# [DESCRIPTION OF THE TASK]
Could you please return each line of the data that has the word "bottom"?
*** INPUT Section Begins ***
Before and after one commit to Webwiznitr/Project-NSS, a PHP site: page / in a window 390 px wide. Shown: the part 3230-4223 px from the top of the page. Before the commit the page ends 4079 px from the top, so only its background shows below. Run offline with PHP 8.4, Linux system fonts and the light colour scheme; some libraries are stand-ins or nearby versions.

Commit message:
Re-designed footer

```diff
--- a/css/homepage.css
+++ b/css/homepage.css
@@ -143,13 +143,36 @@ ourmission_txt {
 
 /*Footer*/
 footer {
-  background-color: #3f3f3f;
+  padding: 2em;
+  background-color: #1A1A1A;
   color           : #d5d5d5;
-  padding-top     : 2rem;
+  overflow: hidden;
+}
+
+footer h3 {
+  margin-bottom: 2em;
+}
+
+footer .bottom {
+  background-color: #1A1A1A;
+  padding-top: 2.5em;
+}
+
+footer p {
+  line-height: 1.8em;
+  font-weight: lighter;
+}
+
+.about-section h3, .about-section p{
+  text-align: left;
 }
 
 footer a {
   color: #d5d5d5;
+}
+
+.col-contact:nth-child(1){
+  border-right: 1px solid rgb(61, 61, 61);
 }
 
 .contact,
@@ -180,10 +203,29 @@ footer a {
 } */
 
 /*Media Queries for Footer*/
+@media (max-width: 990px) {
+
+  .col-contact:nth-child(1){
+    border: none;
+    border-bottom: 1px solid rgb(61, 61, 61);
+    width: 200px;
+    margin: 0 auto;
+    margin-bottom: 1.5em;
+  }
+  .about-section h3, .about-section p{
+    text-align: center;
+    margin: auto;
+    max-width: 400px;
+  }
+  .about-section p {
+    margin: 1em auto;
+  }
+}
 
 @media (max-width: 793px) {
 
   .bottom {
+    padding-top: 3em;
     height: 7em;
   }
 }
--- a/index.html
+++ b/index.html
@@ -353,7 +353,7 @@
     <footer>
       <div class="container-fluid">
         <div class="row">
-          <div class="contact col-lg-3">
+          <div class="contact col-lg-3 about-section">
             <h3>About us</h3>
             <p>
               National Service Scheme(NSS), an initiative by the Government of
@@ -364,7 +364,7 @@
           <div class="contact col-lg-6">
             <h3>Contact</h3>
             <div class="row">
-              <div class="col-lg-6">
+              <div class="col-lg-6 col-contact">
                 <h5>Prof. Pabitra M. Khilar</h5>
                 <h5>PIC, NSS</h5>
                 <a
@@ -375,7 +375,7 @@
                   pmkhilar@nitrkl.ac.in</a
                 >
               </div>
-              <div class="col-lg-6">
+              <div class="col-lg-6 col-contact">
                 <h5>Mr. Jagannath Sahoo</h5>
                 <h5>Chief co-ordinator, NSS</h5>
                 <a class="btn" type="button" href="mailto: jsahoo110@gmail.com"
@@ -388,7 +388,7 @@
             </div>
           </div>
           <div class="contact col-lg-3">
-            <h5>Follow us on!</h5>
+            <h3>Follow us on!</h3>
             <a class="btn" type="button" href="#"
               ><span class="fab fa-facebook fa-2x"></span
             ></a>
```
*** INPUT Section Ends ***
# [SOLUTION FOR THIS EXERCISE]
+  margin-bottom: 2em;
+footer .bottom {
+    border-bottom: 1px solid rgb(61, 61, 61);
+    margin-bottom: 1.5em;
   .bottom {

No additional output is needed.